## TASK INSTRUCTIONS:
Please return the data word for word and leave out any picture it contains.

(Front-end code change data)
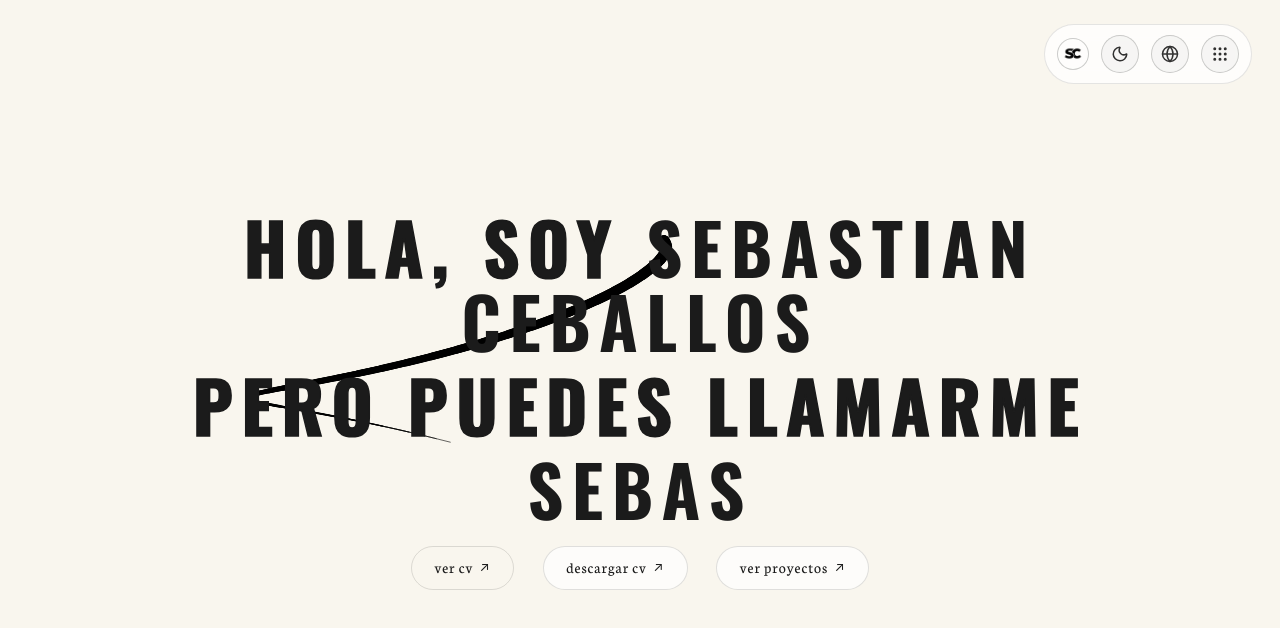
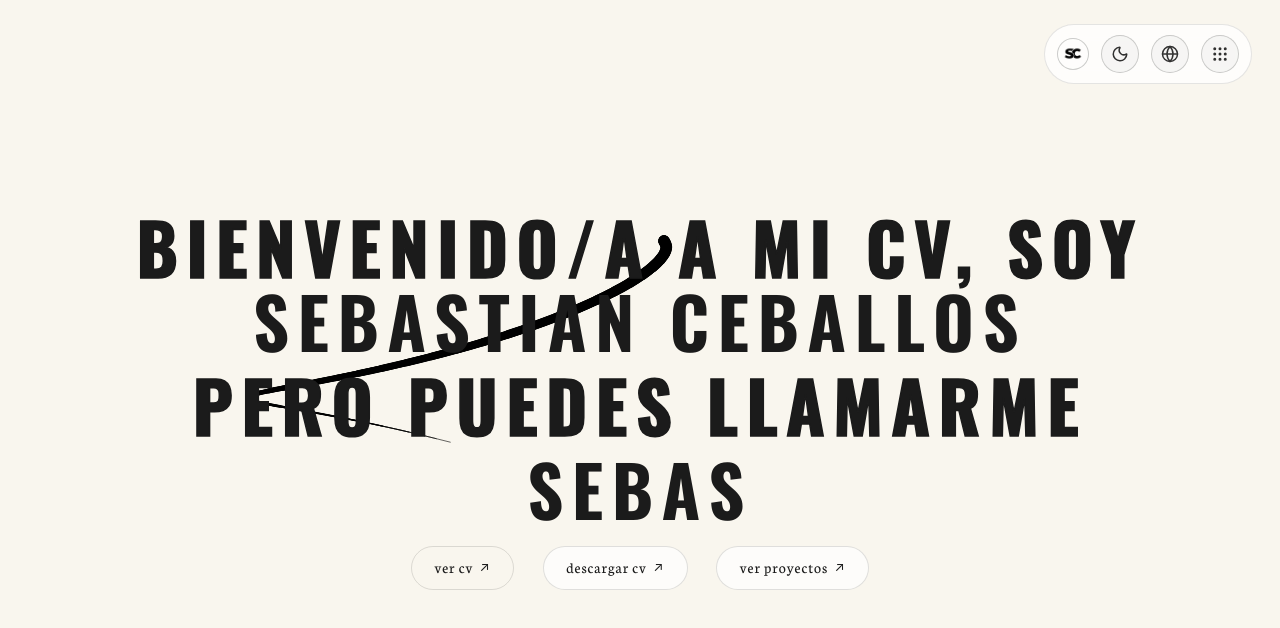
Before and after one commit to SebasC1801/CV_Sebas, a Next.js app: page / in a window 1280 px wide. Shown: the top 628 px of the page. Built offline with nearby package versions, Linux system fonts and the light colour scheme.

Commit message:
Subiendo cambios en el texto del hero

```diff
--- a/app/src/i18n/translations.ts
+++ b/app/src/i18n/translations.ts
@@ -12,7 +12,7 @@ const translations = {
     },
     // Hero
     hero: {
-      greeting: "HOLA, SOY",
+      greeting: "BIENVENIDO/A A MI CV, SOY",
       name: "SEBASTIAN CEBALLOS",
       callMe: "PERO PUEDES LLAMARME",
       nickname: "SEBAS",
@@ -131,7 +131,7 @@ const translations = {
       contact: "Contact",
     },
     hero: {
-      greeting: "HI, I'M",
+      greeting: "WELCOME TO MY CV, I'M",
       name: "SEBASTIAN CEBALLOS",
       callMe: "BUT YOU CAN CALL ME",
       nickname: "SEBAS",
```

## FINAL ANSWER:
Before and after one commit to SebasC1801/CV_Sebas, a Next.js app: page / in a window 1280 px wide. Shown: the top 628 px of the page. Built offline with nearby package versions, Linux system fonts and the light colour scheme.

Commit message:
Subiendo cambios en el texto del hero

```diff
--- a/app/src/i18n/translations.ts
+++ b/app/src/i18n/translations.ts
@@ -12,7 +12,7 @@ const translations = {
     },
     // Hero
     hero: {
-      greeting: "HOLA, SOY",
+      greeting: "BIENVENIDO/A A MI CV, SOY",
       name: "SEBASTIAN CEBALLOS",
       callMe: "PERO PUEDES LLAMARME",
       nickname: "SEBAS",
@@ -131,7 +131,7 @@ const translations = {
       contact: "Contact",
     },
     hero: {
-      greeting: "HI, I'M",
+      greeting: "WELCOME TO MY CV, I'M",
       name: "SEBASTIAN CEBALLOS",
       callMe: "BUT YOU CAN CALL ME",
       nickname: "SEBAS",
```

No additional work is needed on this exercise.